Researchers prolonging life-span of batteries in electric cars

Wednesday, May 9, 2018

The life-span of lithium-ion batteries is a limiting factor for the electrified cars of today. Researchers from Chalmers now have succeeded in developing models to avoid premature aging of batteries, models which can also provide the car with higher performance in terms of shorter charging time, longer mileage and faster acceleration. The research has been rewarded the Volvo Cars Technology Award.

Volvo Cars Technology Award

The researchers in the project were awarded the Volvo Cars Technology Award 2017. The awardees are, from the left in the picture, Doctoral student Anton Klintberg, Professor Torsten Wik, Hannes Kuusisto from Volvo Cars and Industrial doctoral student Björn Fridholm. They were all honoured with flowers and diplomas by representatives from Volvo Cars, with CEO Håkan Samuelsson in the lead.

​An increasing number of car owners consider replacing their fossil-fueled cars with vehicles that are powered entirely or partly by electricity. However, the batteries used in electric vehicles are still comparatively expensive, and there is still a lack of knowledge concerning how the battery life-span can be kept as long as possible.

”If you charge lithium-ion batteries correctly and use them in a smart way, you can avoid premature aging of the batteries,” says Torsten Wik, Professor and research group leader in automatic control at Chalmers. “It may sound simple but there are many factors to consider, and it is important to understand how battery life and function are affected.”

More precise and adaptive calculations
One of the difficulties is that it is not possible to measure the condition of the battery, it must be calculated. Also, the factors are constantly changing, depending on the temperature, current and cell voltage, as well as the age of the battery. This means that the algorithms must be adaptive in order to constantly adjust to the changing conditions.
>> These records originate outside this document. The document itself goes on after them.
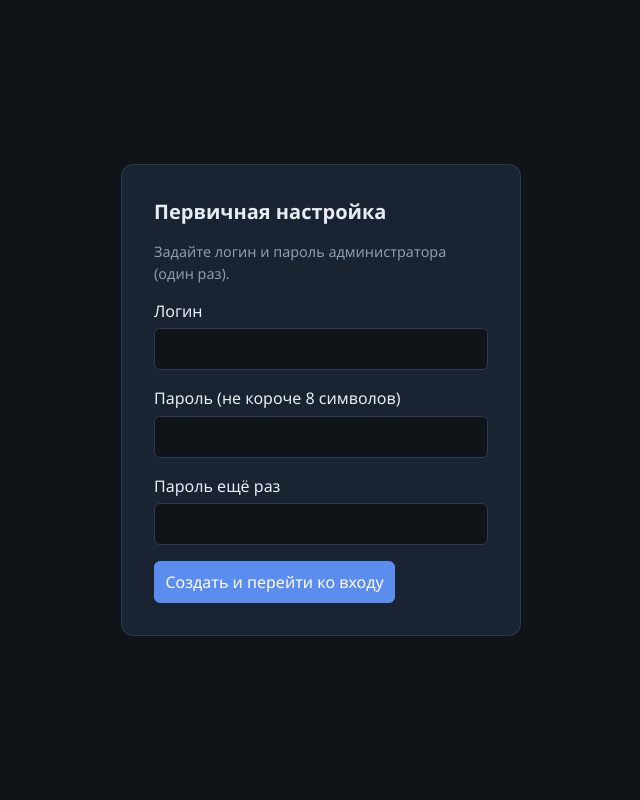
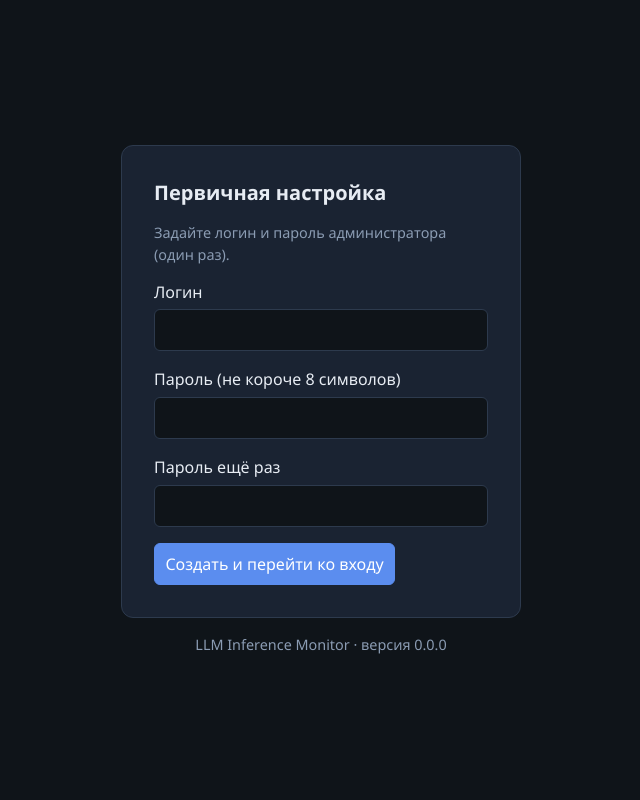
Before and after one commit to idpro1313/llmtester, a FastAPI app: page /setup in a window 1280 px wide. Shown: the whole page, without its empty margins (319-959 px from the left). Run offline with FastAPI, Linux system fonts and the light colour scheme.

Commit message:
feat: версия ПО в футере страниц
app_version из VERSION через _ctx; include _footer.html. Версия 0.3.10.

Made-with: Cursor

```diff
--- a/app/routers/pages.py
+++ b/app/routers/pages.py
@@ -27,7 +27,7 @@ _log = logging.getLogger(__name__)
 
 
 def _ctx(request: Request, **extra):
-    return {"request": request, **extra}
+    return {"request": request, "app_version": get_version(), **extra}
 
 
 def _tpl(request: Request, name: str, *, status_code: int = 200, **ctx: Any):
--- a/app/static/style.css
+++ b/app/static/style.css
@@ -200,6 +200,15 @@ button.link.danger { color: var(--err); }
   display: flex;
   align-items: center;
   justify-content: center;
+  padding: 1rem;
+}
+.login-stack {
+  display: flex;
+  flex-direction: column;
+  align-items: stretch;
+  gap: 1rem;
+  width: 100%;
+  max-width: 400px;
 }
 .login-card {
   background: var(--surface);
@@ -207,7 +216,22 @@ button.link.danger { color: var(--err); }
   border-radius: 12px;
   padding: 2rem;
   width: 100%;
-  max-width: 400px;
+}
+.site-footer {
+  text-align: center;
+  font-size: 0.85rem;
+}
+.main + .site-footer {
+  margin-top: 2rem;
+  margin-left: auto;
+  margin-right: auto;
+  max-width: 1200px;
+  padding: 1rem 1.5rem 1.5rem;
+  border-top: 1px solid var(--border);
+}
+.login-stack .site-footer {
+  padding: 0;
+  margin: 0;
 }
 .login-card h1 { font-size: 1.25rem; }
 
--- /dev/null
+++ b/app/templates/_footer.html
@@ -0,0 +1,3 @@
+<footer class="site-footer" role="contentinfo">
+  <span class="muted">LLM Inference Monitor · версия {{ app_version }}</span>
+</footer>
--- a/app/templates/base.html
+++ b/app/templates/base.html
@@ -23,5 +23,6 @@
   </header>
   {% endif %}
   <main class="main">{% block content %}{% endblock %}</main>
+  {% include "_footer.html" %}
 </body>
 </html>
--- a/app/templates/login.html
+++ b/app/templates/login.html
@@ -7,6 +7,7 @@
   <link rel="stylesheet" href="/static/style.css" />
 </head>
 <body class="login-body">
+  <div class="login-stack">
   <div class="login-card">
     <h1>Мониторинг инференса LLM</h1>
     {% if msg %}
@@ -18,5 +19,7 @@
       <button type="submit">Войти</button>
     </form>
   </div>
+  {% include "_footer.html" %}
+  </div>
 </body>
 </html>
--- a/app/templates/setup.html
+++ b/app/templates/setup.html
@@ -7,6 +7,7 @@
   <link rel="stylesheet" href="/static/style.css" />
 </head>
 <body class="login-body">
+  <div class="login-stack">
   <div class="login-card">
     <h1>Первичная настройка</h1>
     <p class="muted">Задайте логин и пароль администратора (один раз).</p>
@@ -20,5 +21,7 @@
       <button type="submit">Создать и перейти ко входу</button>
     </form>
   </div>
+  {% include "_footer.html" %}
+  </div>
 </body>
 </html>
```
Also changed, not shown: 1 other file.
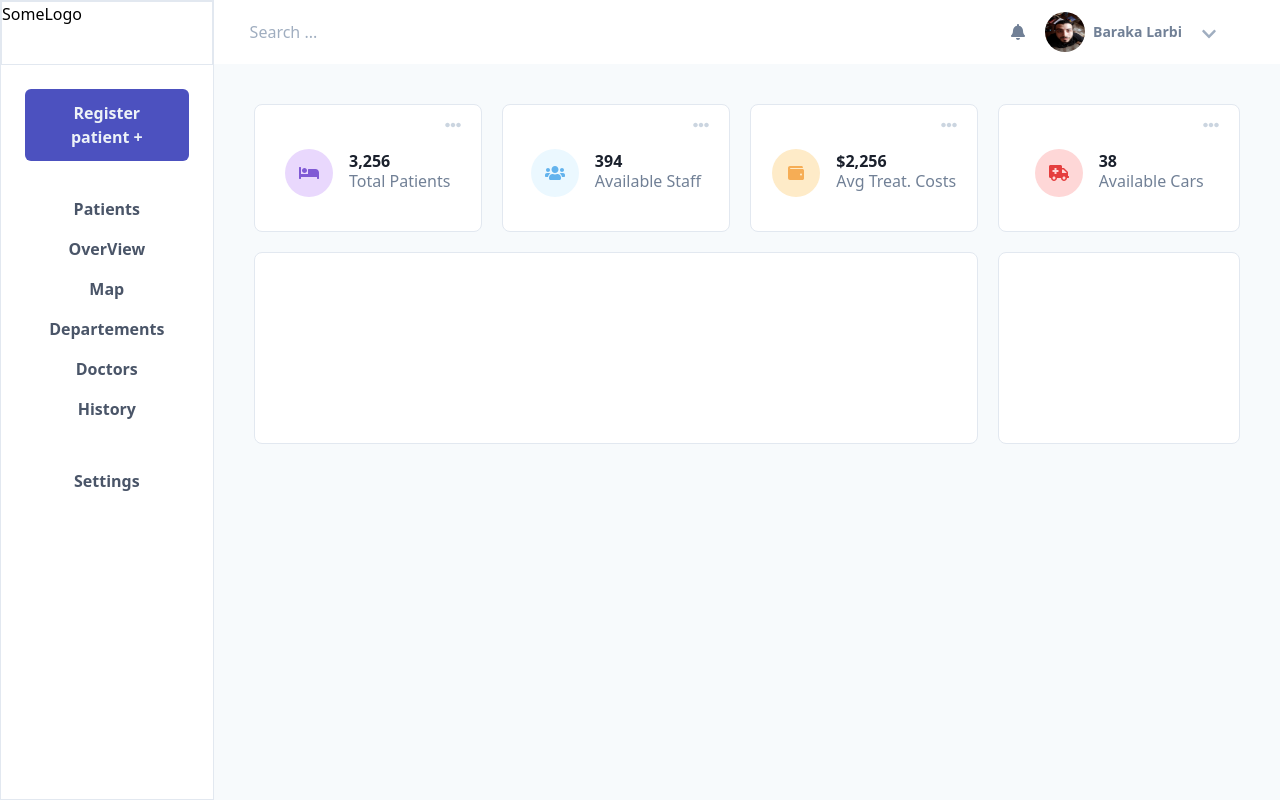
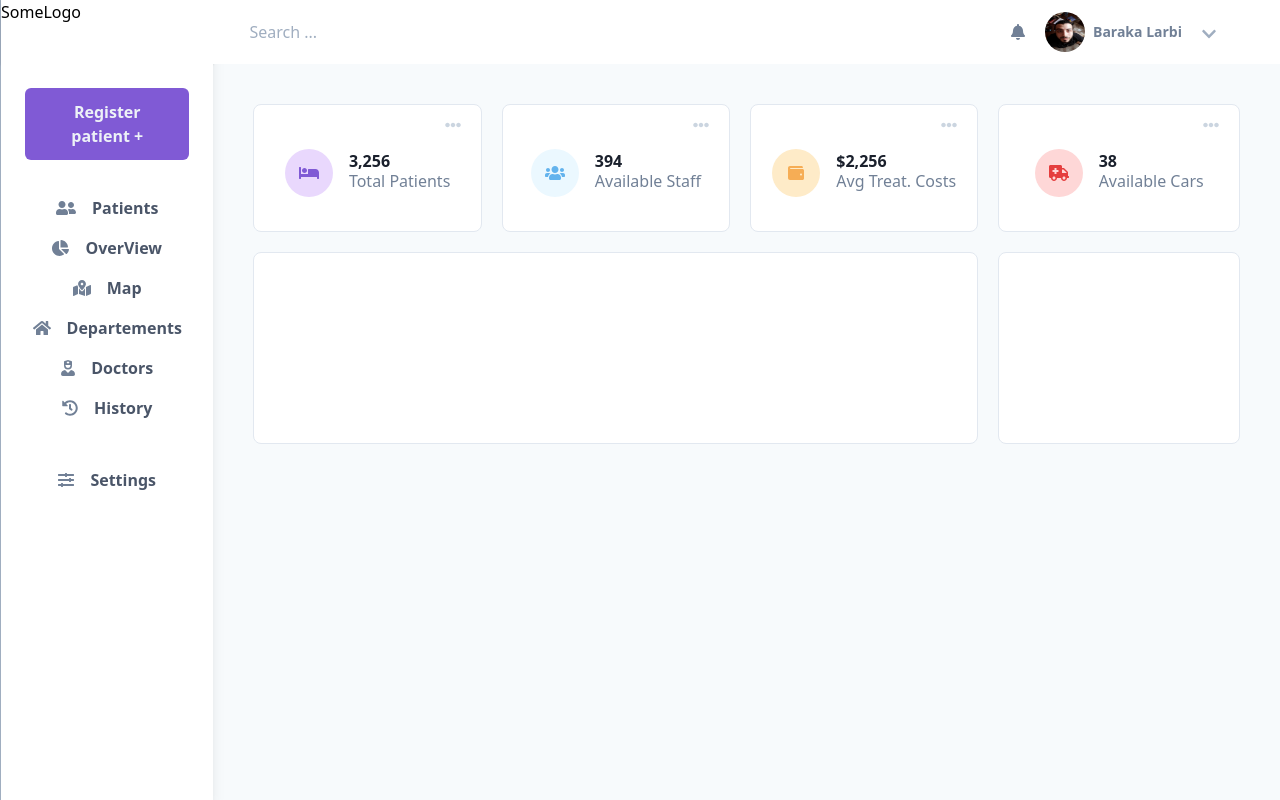
Before and after one commit to larbibaraka/health-app-dashboard, a React (Create React App) app: page / in a window 1280 px wide. Built offline with nearby package versions, Linux system fonts and the light colour scheme.

Commit message:
add icons to side bar

```diff
--- a/src/components/SideBar.jsx
+++ b/src/components/SideBar.jsx
@@ -1,37 +1,67 @@
 import React from "react";
-
+import { FontAwesomeIcon } from "@fortawesome/react-fontawesome";
+import {
+  faUserFriends,
+  faChartPie,
+  faMapMarkedAlt,
+  faHome,
+  faUserNurse,
+  faHistory,
+  faSlidersH,
+} from "@fortawesome/free-solid-svg-icons";
 export const SideBar = () => {
   return (
-    <div className="sidebar flex flex-col bg-white w-1/5 border border-gray-300 h-screen">
-      <div className="logo h-16 justify-center border border-gray-300">SomeLogo</div>
+    <div className="sidebar flex flex-col bg-white w-1/5 shadow-lg border-l border-gray-500 h-screen">
+      <div className="logo h-16 shadow justify-center">SomeLogo</div>
       <div className="bg-white menu p-6 flex flex-col">
         <div className="register-patient self-center">
-          <button className="bg-indigo-700 text-gray-200 px-6 py-3 rounded-md font-semibold   hover:bg-indigo-800 hover:text-white items-center focus:outline-none">
+          <button className="bg-purple-600 text-gray-200 px-6 py-3 rounded-md font-semibold   hover:bg-purple-700 hover:text-white items-center focus:outline-none">
             Register patient +
           </button>
         </div>
         <div className="menu-elements mt-5">
-          <ul className="flex flex-col items-center">
-            <li className="text-gray-700 font-sans font-semibold hover:text-indigo-800 cursor-pointer mt-4">
-
+          <ul className="flex flex-col items-center ">
+            <li className="text-gray-700 font-sans font-bold hover:text-purple-800 cursor-pointer mt-4">
+              <span className="w-12 h-12  mr-4 text-gray-600 cursor-pointer hover:text-purple-800 ">
+                <FontAwesomeIcon icon={faUserFriends} />
+              </span>
               Patients
             </li>
-            <li className="text-gray-700 font-sans font-semibold hover:text-indigo-800 cursor-pointer mt-4">
+            <li className="text-gray-700 font-sans font-bold hover:text-purple-800 cursor-pointer mt-4">
+              <span className="w-12 h-12  mr-4 text-gray-600 cursor-pointer hover:text-purple-800 ">
+                <FontAwesomeIcon icon={faChartPie} />
+              </span>
               OverView
             </li>
-            <li className="text-gray-700 font-sans font-semibold hover:text-indigo-800 cursor-pointer mt-4">
+            <li className="text-gray-700 font-sans font-bold hover:text-purple-800 cursor-pointer mt-4">
+              <span className="w-12 h-12  mr-4 text-gray-600 cursor-pointer hover:text-purple-800" >
+                <FontAwesomeIcon icon={faMapMarkedAlt} />
+              </span>
               Map
             </li>
-            <li className="text-gray-700 font-sans font-semibold hover:text-indigo-800 cursor-pointer mt-4">
+            <li className="text-gray-700 font-sans font-bold hover:text-purple-800 cursor-pointer mt-4">
+              <span className="w-12 h-12  mr-4 text-gray-600 cursor-pointer hover:text-purple-800 ">
+                <FontAwesomeIcon icon={faHome} />
+              </span>
               Departements
             </li>
-            <li className="text-gray-700 font-sans font-semibold hover:text-indigo-800 cursor-pointer mt-4">
+            <li className="text-gray-700 font-sans font-bold hover:text-purple-800 cursor-pointer mt-4">
+              <span className="w-12 h-12  mr-4 text-gray-600 cursor-pointer hover:text-purple-800 ">
+                <FontAwesomeIcon icon={faUserNurse} />
+              </span>
               Doctors
             </li>
-            <li className="text-gray-700 font-sans font-semibold hover:text-indigo-800 cursor-pointer mt-4">
+            <li className="text-gray-700 font-sans font-bold hover:text-purple-800 cursor-pointer mt-4 ">
+              <span className="w-12 h-12  mr-4 text-gray-600 cursor-pointer hover:text-purple-800 ">
+                <FontAwesomeIcon icon={faHistory} />
+              </span>
               History
             </li>
-            <li className="text-gray-700 font-sans font-semibold hover:text-indigo-800 cursor-pointer mt-12">
+
+            <li className="text-gray-700 font-sans font-bold hover:text-purple-800 cursor-pointer mt-12">
+              <span className="w-12 h-12  mr-4 text-gray-600 cursor-pointer hover:text-purple-800 ">
+                <FontAwesomeIcon icon={faSlidersH} />
+              </span>
               Settings
             </li>
           </ul>
```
“The novelty is that the algorithms we have developed constantly depend on the behaviour of the individual battery cells, instead of having to assess the condition of the battery in advance,” says Torsten Wik. “This makes our calculations much more accurate. The capacity of the battery is thus being used more efficiently, and you can avoid putting a strain on the battery that causes it to age prematurely.”

Tests show that the battery thus can deliver an additional 10 percent in peak power and that the actual maximum power can be estimated at an accuracy of 2 percent.

Lithium-ion batteries are central components in electric cars and have major impact on performance and costs for the future development of electrified vehicles.

The automotive industry shows great interest
Research has been ongoing since 2012 and is financed by the Swedish Energy Agency. Volvo Cars is participating as a partner, and Björn Fridholm, industrial doctoral student, has an active role in the project.

“The battery is the most expensive component in an electric car,” says Björn Fridholm. “If we can use the batteries more efficiently, it would be of great economic significance and a strategically important driving force for the continued development of electric vehicles. The cooperation with Chalmers has built up important knowledge, that we at Volvo Cars now are implementing in our products.”

Recently, the researchers in the project have been awarded the Volvo Cars Technology Award in the category Research. The project has so far resulted in three patent applications.

“It’s great that the results of the research have come to use so quickly,” Torsten Wik says. “Now we proceed to refine our calculation models even more. In the next step, we will focus on what is physically happening in the battery cells. This will require a large extent of computational power in the vehicle, but in return it is likely to provide additional potential of cost reductions and improved performance.

Text: Yvonne Jonsson
Photo: Volvo Cars